It’s worth saying – he’s bowling to some decent players. In the two years prior to this series, India averaged 53 against spinners in Test cricket, more than any other side in the world. It’s a cliché, and sometimes bordering on lazy, to just assume Asian players are good against spin – but this crop of Indians are. Ajinkya Rahane’s average of 43 is the lowest for any batsman in the touring squad. Virat Kohli, Cheteshwar Pujara, and Rohit Sharma all average over 60. On a basic level, Lyon’s got it tough. Throw in the fact that India only have one left-handed top order batsman (Lyon averages 36 v RHB at home, compared to 26 v LHB), and the odds are stacked against him.
Yet in the past, Lyon’s gone pretty well against India. An average of 31 in India itself is not outstanding, but it’s by no means poor; an average of 36 against them in Australia is perfectly good. Lyon deserves to be held to a higher standard than the one at which he’s performing. Through his own excellent performances, Lyon has earned the right to be held to the same standard as Ravichandran Ashwin, his opposite number who has bowled him under the table.

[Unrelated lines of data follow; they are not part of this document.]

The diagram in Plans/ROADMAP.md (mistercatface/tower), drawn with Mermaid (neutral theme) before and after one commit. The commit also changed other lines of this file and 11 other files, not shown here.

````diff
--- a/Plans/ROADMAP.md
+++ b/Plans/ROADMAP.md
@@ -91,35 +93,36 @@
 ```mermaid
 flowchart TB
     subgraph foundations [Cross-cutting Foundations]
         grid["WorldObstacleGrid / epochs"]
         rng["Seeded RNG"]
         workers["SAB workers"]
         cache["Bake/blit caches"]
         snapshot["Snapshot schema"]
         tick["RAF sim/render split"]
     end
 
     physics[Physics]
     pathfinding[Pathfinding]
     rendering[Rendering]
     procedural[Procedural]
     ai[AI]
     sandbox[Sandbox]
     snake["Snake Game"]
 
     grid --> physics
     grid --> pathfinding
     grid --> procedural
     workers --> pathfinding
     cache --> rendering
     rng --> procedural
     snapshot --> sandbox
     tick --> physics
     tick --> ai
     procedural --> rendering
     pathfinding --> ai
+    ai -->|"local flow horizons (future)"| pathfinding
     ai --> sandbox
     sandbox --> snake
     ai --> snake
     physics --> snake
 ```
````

You do wonder if the presence of Ashwin has affected Lyon, beyond the straightforward sense of comparison with the other great off spinner of the age. Ashwin has bowled an astonishingly straight line this series, with just 4% of his deliveries to right-handers pitching wide outside off; Lyon, by comparison, generally pitches 30% of his deliveries in that zone. Ashwin has tormented Australia by bowling a very straight line but, crucially, he can turn the ball both ways, and push the ball straight on; Lyon can not. For Ashwin, a straighter line is opening a door to another mode of dismissal; for Lyon, legside field or not, it’s slamming most doors shut.

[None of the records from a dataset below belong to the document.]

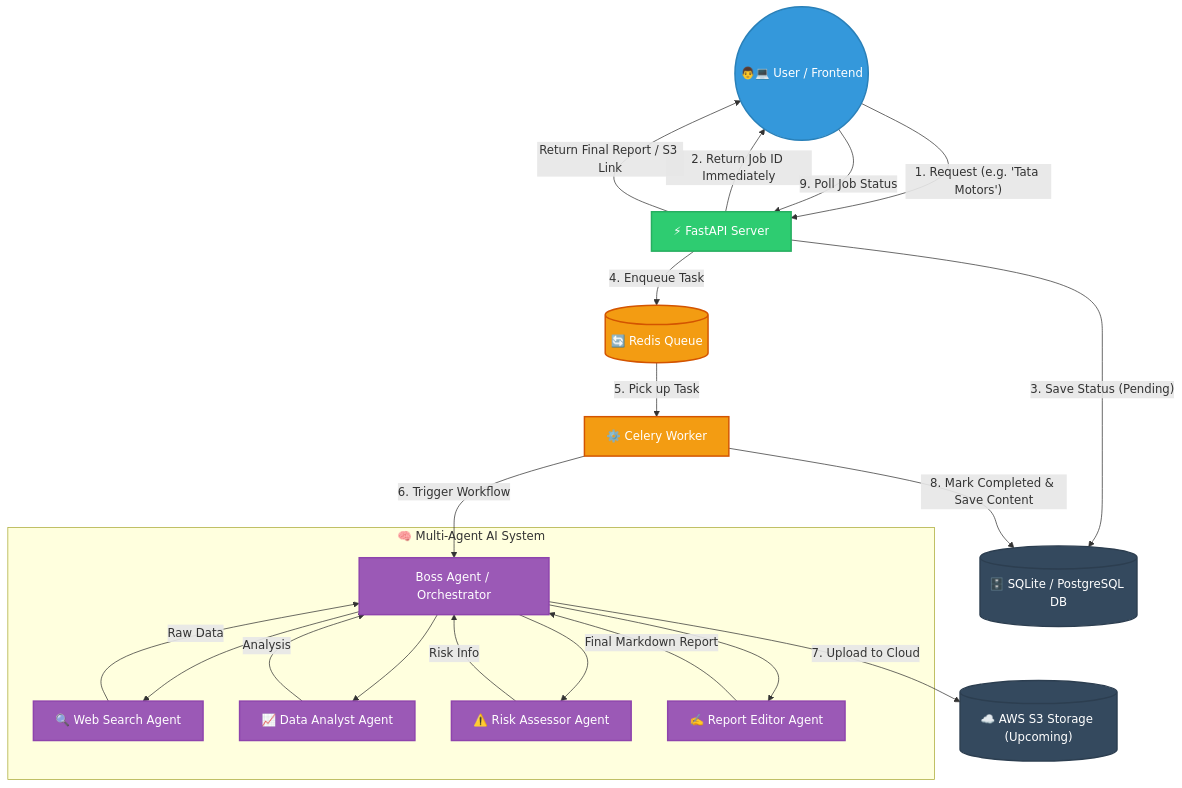
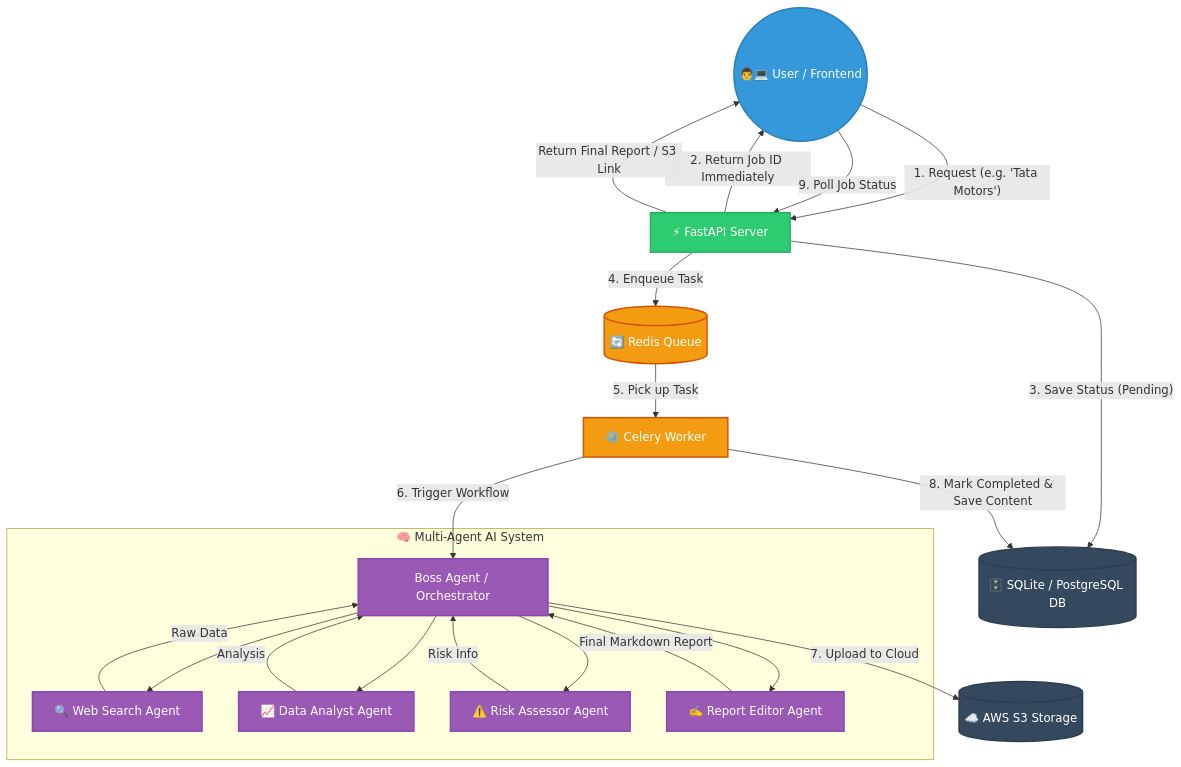
One commit to ramashishmaurya/Financial_research_system- changed the diagram in README.md. Above: the diagram before and after it, drawn with Mermaid. The commit also changed 6 other files, not shown here.

````diff
--- a/README.md
+++ b/README.md
@@ -9,57 +9,57 @@
 ```mermaid
 graph TD
     %% Colors and Styles
     classDef user fill:#3498db,stroke:#2980b9,stroke-width:2px,color:white;
     classDef api fill:#2ecc71,stroke:#27ae60,stroke-width:2px,color:white;
     classDef queue fill:#f39c12,stroke:#d35400,stroke-width:2px,color:white;
     classDef agent fill:#9b59b6,stroke:#8e44ad,stroke-width:2px,color:white;
     classDef db fill:#34495e,stroke:#2c3e50,stroke-width:2px,color:white;
 
     %% Nodes
     User(("👨💻 User / Frontend")):::user
     FastAPI["⚡ FastAPI Server"]:::api
     Redis[("🔄 Redis Queue")]:::queue
     Celery["⚙️ Celery Worker"]:::queue
     
     subgraph MultiAgentSystem ["🧠 Multi-Agent AI System"]
         Orchestrator["Boss Agent / Orchestrator"]:::agent
         SearchAgent["🔍 Web Search Agent"]:::agent
         AnalystAgent["📈 Data Analyst Agent"]:::agent
         RiskAgent["⚠️ Risk Assessor Agent"]:::agent
         EditorAgent["✍️ Report Editor Agent"]:::agent
     end
     
     DB[("🗄️ SQLite / PostgreSQL DB")]:::db
-    S3[("☁️ AWS S3 Storage (Upcoming)")]:::db
+    S3[("☁️ AWS S3 Storage ")]:::db
 
     %% User Interaction
     User -- "1. Request (e.g. 'Tata Motors')" --> FastAPI
     FastAPI -- "2. Return Job ID Immediately" --> User
     
     %% Backend Flow
     FastAPI -- "3. Save Status (Pending)" --> DB
     FastAPI -- "4. Enqueue Task" --> Redis
     Redis -- "5. Pick up Task" --> Celery
     
     %% AI Flow
     Celery -- "6. Trigger Workflow" --> Orchestrator
     
     Orchestrator --> SearchAgent
     SearchAgent -- "Raw Data" --> Orchestrator
     
     Orchestrator --> AnalystAgent
     AnalystAgent -- "Analysis" --> Orchestrator
     
     Orchestrator --> RiskAgent
     RiskAgent -- "Risk Info" --> Orchestrator
     
     Orchestrator --> EditorAgent
     EditorAgent -- "Final Markdown Report" --> Orchestrator
     
     %% Save & Delivery
     Orchestrator -- "7. Upload to Cloud" --> S3
     Celery -- "8. Mark Completed & Save Content" --> DB
     
     User -- "9. Poll Job Status" --> FastAPI
     FastAPI -- "Return Final Report / S3 Link" --> User
 ```
````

As the travelling circus which is the Australian Test summer rolls into Brisbane this week, Lyon will be looking ahead to his 100th Test. He’s four wickets from breaching the 400 mark. There have been times in his career where reaching such either milestone would have seemed all but impossible, but through skill on his own part and trust from those above him, Lyon has built up a superb body of work, and will go down as one of Australia’s greatest spinners. But for the first time in a while, there is a genuine competitor for his spot, Queenslander Mitchell Swepson, A leg spinner who tops the Sheffield Shield wicket-taking charts – as Swepson does this season – is always going to pique the interest of selectors, as well as more obviously the casual fan. Lyon – while a brilliant bowler – has benefited from the insulating layer of cult-status, “The Goat” and “Nice Gary” endearing him to Australian cricket audiences far more than might be expected for a conventional off spinner. You wonder if the cult-status survives, if the excellence falls away, and a sexier, more conventionally Aussie alternative steps into view.

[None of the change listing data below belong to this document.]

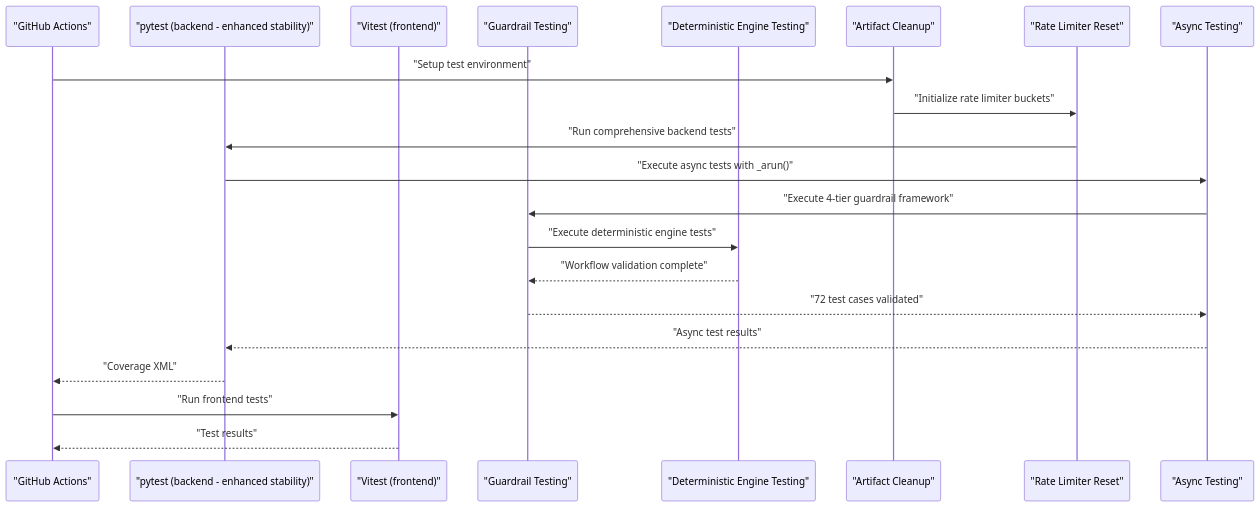
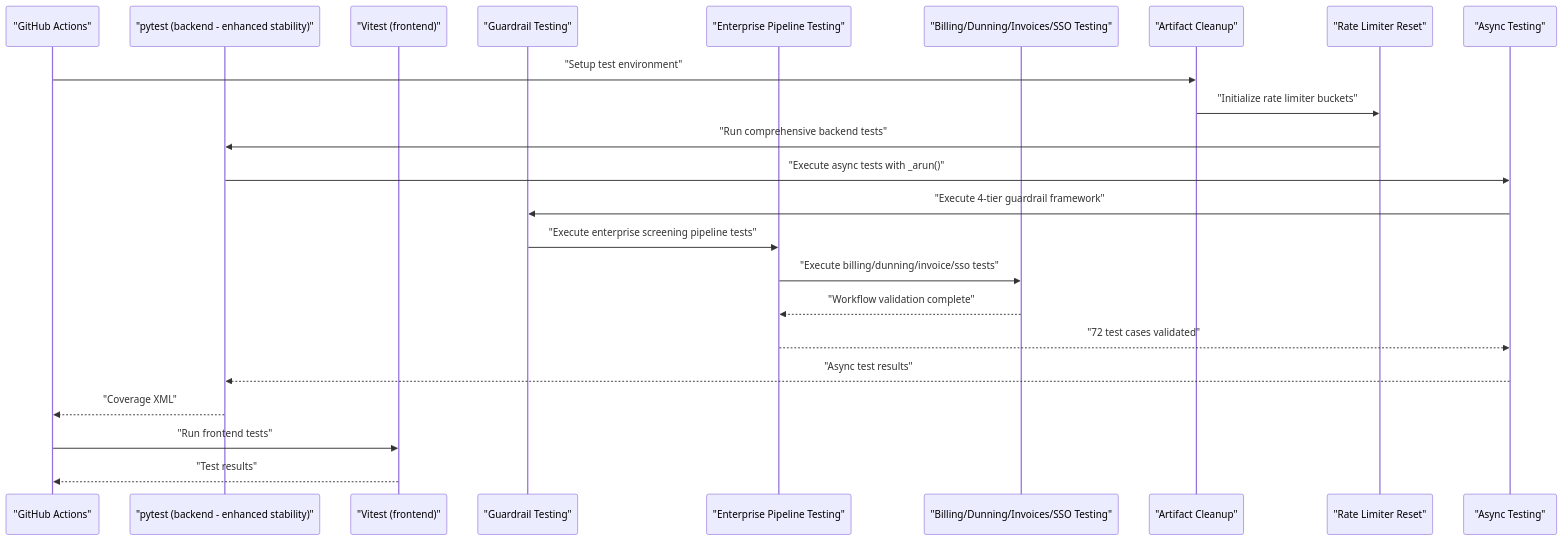
One commit to Revanththetalogics/aireume changed the second of 18 diagrams in .qoder/repowiki/en/content/Testing Strategy.md. Above: the diagram before and after it, drawn with Mermaid. The commit also changed other lines of this file and 14 other files, not shown here.

````diff
--- a/.qoder/repowiki/en/content/Testing Strategy.md
+++ b/.qoder/repowiki/en/content/Testing Strategy.md
@@ -225,23 +264,25 @@
 ```mermaid
 sequenceDiagram
 participant GH as "GitHub Actions"
 participant Py as "pytest (backend - enhanced stability)"
 participant VT as "Vitest (frontend)"
 participant Guardrail as "Guardrail Testing"
-participant Deterministic as "Deterministic Engine Testing"
+participant Enterprise as "Enterprise Pipeline Testing"
+participant Billing as "Billing/Dunning/Invoices/SSO Testing"
 participant Clean as "Artifact Cleanup"
 participant RL as "Rate Limiter Reset"
 participant Async as "Async Testing"
 GH->>Clean : "Setup test environment"
 Clean->>RL : "Initialize rate limiter buckets"
 RL->>Py : "Run comprehensive backend tests"
 Py->>Async : "Execute async tests with _arun()"
 Async->>Guardrail : "Execute 4-tier guardrail framework"
-Guardrail->>Deterministic : "Execute deterministic engine tests"
-Deterministic-->>Guardrail : "Workflow validation complete"
-Guardrail-->>Async : "72 test cases validated"
+Guardrail->>Enterprise : "Execute enterprise screening pipeline tests"
+Enterprise->>Billing : "Execute billing/dunning/invoice/sso tests"
+Billing-->>Enterprise : "Workflow validation complete"
+Enterprise-->>Async : "72 test cases validated"
 Async-->>Py : "Async test results"
 Py-->>GH : "Coverage XML"
 GH->>VT : "Run frontend tests"
 VT-->>GH : "Test results"
 ```
````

For now, Lyon’s centenary still very much represents a job to be done. With the seamers having churned through 130 overs only a few days ago, should India win the toss, Lyon needs to get down to business and actually challenge India’s batsmen, with attacking intent. That snap needs to come back, the drift and dip. He needs to find that wider line, the keeper’s right foot as one ex-spinner tends to look at, and perhaps even get that bit fuller. And if Australia win the toss, and bat first, the chance are – given the way this Test series has gone – that he’ll need to bowl Australia to victory in the fourth innings. A challenge, perhaps; an opportunity for redemption, certainly.
Ben Jones is an analyst at CricViz.